Review by Rosalind Freeborn
It’s hard to believe that it was 33 years ago that the film of Footloose broke all cinema records with its popularity and got millions of people around the world tapping their toes to the catchy title song.
The production at the Peacock, which has been touring the UK, returns to the West End for a short run – until the end of September – and brings a shot of high energy entertainment to London.
It has to be said that the actual story is gossamer thin – the teenage Ren and his newly divorced mother have to leave the big city and bright lights of Chicago and live with an uncle and aunt in the sleepy country town of Bomont where dancing and jollity have been banned. You can see where this is going. The theme is rather reminiscent of those films with Judy Garland and Mickey Rooney were put upon youngsters fight their way out of a difficult situation by…. yes, putting on a show!
There is much to commend in this production, not least the extreme talent of the young cast who have to sing, dance, play instruments live on stage and act. It’s a huge ask but it does provide opportunities for some outstanding performances. Ren is played by a bouncy Joshua Dowen, who brings elements of pathos to his role, especially when expressing his sorry at his father’s abandonment; he rises to the role of lead spokesman for teenagers who want to have fun and vigorously lobbies the town’s establishment to allow dance to return and for kids to express themselves. He is ably supported by Hannah Price who plays the Reverend’s racy daughter, Ariel, who longs for freedom.
But the standout performance of the night is from Gareth Gates.

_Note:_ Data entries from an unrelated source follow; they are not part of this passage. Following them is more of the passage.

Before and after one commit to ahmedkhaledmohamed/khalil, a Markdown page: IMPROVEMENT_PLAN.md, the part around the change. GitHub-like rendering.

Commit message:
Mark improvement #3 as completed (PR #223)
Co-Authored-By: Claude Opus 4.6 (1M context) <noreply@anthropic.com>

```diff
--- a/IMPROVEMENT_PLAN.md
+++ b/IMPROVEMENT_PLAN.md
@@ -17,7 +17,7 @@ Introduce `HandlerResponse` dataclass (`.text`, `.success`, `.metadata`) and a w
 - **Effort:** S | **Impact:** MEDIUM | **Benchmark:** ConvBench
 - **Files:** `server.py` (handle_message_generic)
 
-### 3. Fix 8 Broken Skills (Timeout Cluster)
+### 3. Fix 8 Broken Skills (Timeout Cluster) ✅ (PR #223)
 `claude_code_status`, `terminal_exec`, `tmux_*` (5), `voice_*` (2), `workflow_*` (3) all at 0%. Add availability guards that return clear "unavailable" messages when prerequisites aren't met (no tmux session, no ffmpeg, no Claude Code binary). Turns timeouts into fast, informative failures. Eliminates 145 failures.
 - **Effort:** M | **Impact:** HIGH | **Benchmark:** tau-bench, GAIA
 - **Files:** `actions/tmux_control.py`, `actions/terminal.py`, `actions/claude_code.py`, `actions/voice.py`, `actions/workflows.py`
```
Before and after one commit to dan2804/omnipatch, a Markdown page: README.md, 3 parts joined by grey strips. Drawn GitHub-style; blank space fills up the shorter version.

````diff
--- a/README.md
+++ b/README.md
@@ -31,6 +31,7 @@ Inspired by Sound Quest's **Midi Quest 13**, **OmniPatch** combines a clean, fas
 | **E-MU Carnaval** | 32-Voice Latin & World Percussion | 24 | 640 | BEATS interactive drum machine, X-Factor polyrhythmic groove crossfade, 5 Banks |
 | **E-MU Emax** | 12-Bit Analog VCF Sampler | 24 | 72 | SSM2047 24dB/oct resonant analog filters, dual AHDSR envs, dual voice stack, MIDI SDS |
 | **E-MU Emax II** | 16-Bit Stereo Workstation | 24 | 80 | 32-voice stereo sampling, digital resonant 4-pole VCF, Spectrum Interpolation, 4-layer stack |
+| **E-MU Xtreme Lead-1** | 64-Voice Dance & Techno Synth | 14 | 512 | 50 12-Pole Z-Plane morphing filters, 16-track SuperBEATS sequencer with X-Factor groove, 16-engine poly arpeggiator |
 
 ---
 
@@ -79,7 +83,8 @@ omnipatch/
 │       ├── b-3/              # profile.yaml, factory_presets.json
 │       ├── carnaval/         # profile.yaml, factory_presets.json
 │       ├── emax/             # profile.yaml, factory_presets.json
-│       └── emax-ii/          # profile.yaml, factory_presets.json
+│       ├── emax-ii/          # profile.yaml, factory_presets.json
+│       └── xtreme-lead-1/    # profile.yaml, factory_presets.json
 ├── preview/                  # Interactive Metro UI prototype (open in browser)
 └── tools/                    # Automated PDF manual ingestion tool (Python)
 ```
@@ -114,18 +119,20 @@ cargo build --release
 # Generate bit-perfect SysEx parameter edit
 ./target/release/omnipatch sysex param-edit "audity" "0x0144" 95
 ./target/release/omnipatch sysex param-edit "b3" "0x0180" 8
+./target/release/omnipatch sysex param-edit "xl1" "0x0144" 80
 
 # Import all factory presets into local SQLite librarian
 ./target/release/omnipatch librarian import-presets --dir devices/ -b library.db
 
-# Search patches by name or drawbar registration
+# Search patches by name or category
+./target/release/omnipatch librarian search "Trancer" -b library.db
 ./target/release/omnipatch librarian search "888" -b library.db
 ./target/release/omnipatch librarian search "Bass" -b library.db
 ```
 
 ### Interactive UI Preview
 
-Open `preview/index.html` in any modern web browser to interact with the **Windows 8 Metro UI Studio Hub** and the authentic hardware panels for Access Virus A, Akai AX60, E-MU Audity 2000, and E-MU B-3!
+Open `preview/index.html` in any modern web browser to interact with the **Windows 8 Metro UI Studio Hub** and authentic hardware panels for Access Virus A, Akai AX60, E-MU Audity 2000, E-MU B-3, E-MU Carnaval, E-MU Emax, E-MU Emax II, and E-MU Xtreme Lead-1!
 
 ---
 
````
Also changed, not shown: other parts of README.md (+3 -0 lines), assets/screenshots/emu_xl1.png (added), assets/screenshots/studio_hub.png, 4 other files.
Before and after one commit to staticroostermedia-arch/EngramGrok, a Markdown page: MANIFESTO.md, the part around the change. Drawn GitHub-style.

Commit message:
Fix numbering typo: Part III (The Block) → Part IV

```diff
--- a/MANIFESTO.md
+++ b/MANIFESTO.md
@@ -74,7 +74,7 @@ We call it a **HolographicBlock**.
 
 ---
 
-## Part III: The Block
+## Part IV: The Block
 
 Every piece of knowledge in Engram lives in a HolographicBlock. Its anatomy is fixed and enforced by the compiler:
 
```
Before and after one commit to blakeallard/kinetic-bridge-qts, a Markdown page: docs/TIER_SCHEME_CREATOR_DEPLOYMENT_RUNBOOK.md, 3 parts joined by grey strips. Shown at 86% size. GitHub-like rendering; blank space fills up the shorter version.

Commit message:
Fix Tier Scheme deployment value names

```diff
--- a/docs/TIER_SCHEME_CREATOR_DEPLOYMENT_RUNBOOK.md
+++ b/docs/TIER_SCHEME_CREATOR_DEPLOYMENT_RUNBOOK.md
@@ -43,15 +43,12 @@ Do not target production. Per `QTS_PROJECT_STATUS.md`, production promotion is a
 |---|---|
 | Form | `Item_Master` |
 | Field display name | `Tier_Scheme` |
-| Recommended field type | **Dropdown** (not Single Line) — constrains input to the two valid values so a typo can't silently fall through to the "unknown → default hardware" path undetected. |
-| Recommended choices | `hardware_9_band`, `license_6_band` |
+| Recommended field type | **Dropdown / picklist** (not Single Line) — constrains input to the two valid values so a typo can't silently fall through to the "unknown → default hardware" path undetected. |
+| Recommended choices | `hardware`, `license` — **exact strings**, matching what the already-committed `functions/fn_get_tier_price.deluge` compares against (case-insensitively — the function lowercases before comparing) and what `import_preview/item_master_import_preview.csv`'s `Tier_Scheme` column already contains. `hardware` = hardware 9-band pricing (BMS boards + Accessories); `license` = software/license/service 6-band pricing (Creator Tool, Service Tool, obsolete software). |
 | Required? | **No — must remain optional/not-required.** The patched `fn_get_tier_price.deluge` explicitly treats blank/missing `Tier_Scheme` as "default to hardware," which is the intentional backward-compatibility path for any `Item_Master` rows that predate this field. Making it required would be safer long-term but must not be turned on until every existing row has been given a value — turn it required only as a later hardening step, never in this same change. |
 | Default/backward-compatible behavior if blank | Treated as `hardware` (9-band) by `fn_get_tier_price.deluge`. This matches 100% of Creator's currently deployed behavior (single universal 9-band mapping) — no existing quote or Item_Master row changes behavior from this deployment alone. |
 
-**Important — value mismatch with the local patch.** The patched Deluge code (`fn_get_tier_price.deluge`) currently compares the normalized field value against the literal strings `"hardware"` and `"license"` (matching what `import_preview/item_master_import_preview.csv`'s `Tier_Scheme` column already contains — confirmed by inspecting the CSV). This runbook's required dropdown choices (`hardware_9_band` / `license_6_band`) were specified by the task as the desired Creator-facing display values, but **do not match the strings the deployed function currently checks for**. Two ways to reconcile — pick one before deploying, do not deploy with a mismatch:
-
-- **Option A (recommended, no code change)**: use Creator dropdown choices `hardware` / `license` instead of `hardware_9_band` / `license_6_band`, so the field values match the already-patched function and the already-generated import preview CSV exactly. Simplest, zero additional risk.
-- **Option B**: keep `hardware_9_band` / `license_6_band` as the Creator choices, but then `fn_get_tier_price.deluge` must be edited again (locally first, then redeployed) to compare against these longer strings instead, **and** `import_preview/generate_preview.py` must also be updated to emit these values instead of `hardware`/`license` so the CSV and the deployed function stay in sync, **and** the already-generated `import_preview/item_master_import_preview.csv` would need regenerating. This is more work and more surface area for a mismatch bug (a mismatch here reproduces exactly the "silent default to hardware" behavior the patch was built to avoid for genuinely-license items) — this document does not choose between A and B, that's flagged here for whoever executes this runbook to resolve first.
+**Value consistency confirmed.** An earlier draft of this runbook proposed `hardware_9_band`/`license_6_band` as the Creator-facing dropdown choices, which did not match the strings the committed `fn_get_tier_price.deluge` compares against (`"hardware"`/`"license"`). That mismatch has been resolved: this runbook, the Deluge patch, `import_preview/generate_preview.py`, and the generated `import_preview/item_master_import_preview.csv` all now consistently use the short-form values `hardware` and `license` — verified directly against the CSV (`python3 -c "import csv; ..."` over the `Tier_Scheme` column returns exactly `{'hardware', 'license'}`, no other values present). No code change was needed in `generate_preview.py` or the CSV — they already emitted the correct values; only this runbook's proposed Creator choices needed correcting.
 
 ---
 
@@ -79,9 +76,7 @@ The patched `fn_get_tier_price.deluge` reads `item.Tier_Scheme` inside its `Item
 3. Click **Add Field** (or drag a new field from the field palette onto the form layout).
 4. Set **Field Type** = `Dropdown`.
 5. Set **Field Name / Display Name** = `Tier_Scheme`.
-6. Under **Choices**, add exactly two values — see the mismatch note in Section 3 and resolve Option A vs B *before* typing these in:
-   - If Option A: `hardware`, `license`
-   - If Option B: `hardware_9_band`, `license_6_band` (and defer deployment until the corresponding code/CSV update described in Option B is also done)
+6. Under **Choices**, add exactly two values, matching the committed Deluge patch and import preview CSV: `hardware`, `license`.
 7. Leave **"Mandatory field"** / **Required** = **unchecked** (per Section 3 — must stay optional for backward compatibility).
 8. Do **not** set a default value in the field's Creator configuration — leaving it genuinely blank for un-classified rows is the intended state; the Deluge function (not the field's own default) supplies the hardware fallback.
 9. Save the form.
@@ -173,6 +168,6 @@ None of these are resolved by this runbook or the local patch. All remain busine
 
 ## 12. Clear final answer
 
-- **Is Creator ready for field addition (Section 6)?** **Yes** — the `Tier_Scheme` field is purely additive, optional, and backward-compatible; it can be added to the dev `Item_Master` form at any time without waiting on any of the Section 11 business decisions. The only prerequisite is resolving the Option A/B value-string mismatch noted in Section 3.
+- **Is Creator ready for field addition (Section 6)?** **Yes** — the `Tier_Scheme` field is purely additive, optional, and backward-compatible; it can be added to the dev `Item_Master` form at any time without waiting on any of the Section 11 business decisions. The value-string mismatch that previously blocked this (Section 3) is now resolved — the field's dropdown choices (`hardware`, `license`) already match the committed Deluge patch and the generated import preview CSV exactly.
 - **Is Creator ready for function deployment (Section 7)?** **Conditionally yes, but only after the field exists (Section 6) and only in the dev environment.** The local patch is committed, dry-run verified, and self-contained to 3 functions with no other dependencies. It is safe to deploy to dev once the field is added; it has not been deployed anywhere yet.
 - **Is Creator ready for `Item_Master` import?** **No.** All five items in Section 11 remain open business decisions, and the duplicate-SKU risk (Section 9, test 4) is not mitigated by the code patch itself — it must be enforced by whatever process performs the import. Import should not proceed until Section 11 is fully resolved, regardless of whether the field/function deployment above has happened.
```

Having risen to fame by being a finalist in the very first Pop Idol talent show on television, in 2002, he has become a seasoned actor, singer, dancer and musician. He brings a much-needed comedy to the piece – amongst the rather worthy youngsters – and makes a jaw-dropping transformation from overalls-wearing, toothpick chewing village idiot, Willard, into a bare-chested, shades-wearing hunk all torso-twisting with glistening skin and knowing smiles. The audience clearly approved, bringing uproar to the theatre. And his character continued his development by emerging from simple soul to thoughtful contributor to the bid to reinstate dancing in Bowood. The scene where he ‘learns’ to dance, is comedy and theatre gold.
Coleen Nolan (of the Nolan Sisters) is Vi, the downtrodden, emotionally repressed wife of the Reverend. In Learning to be Silent, her voice blends beautifully with her daughter, Ariel and Ethel, Ren’s mother, played by Lindsay Goodhand.
Impressive support is provided by Laura Sillett as Rusty – daffy schoolgirl mad about the monosyllabic Willard – Gracie Lai as the more serious Urleen and particular praise must go to Emma Fraser who, as Wendy-Jo, brought real character and wit to her role. The girlfriends work magnificently together in the ‘Holding Out for a Hero’ number combining dance, song and expert musicianship to create a true showstopper.
Footloose: The Musical is huge fun and a bit like eating candy floss. It would work brilliantly as a Christmas pantomime show and is guaranteed to ensure audiences stream out the theatre humming the tunes and tapping those feet.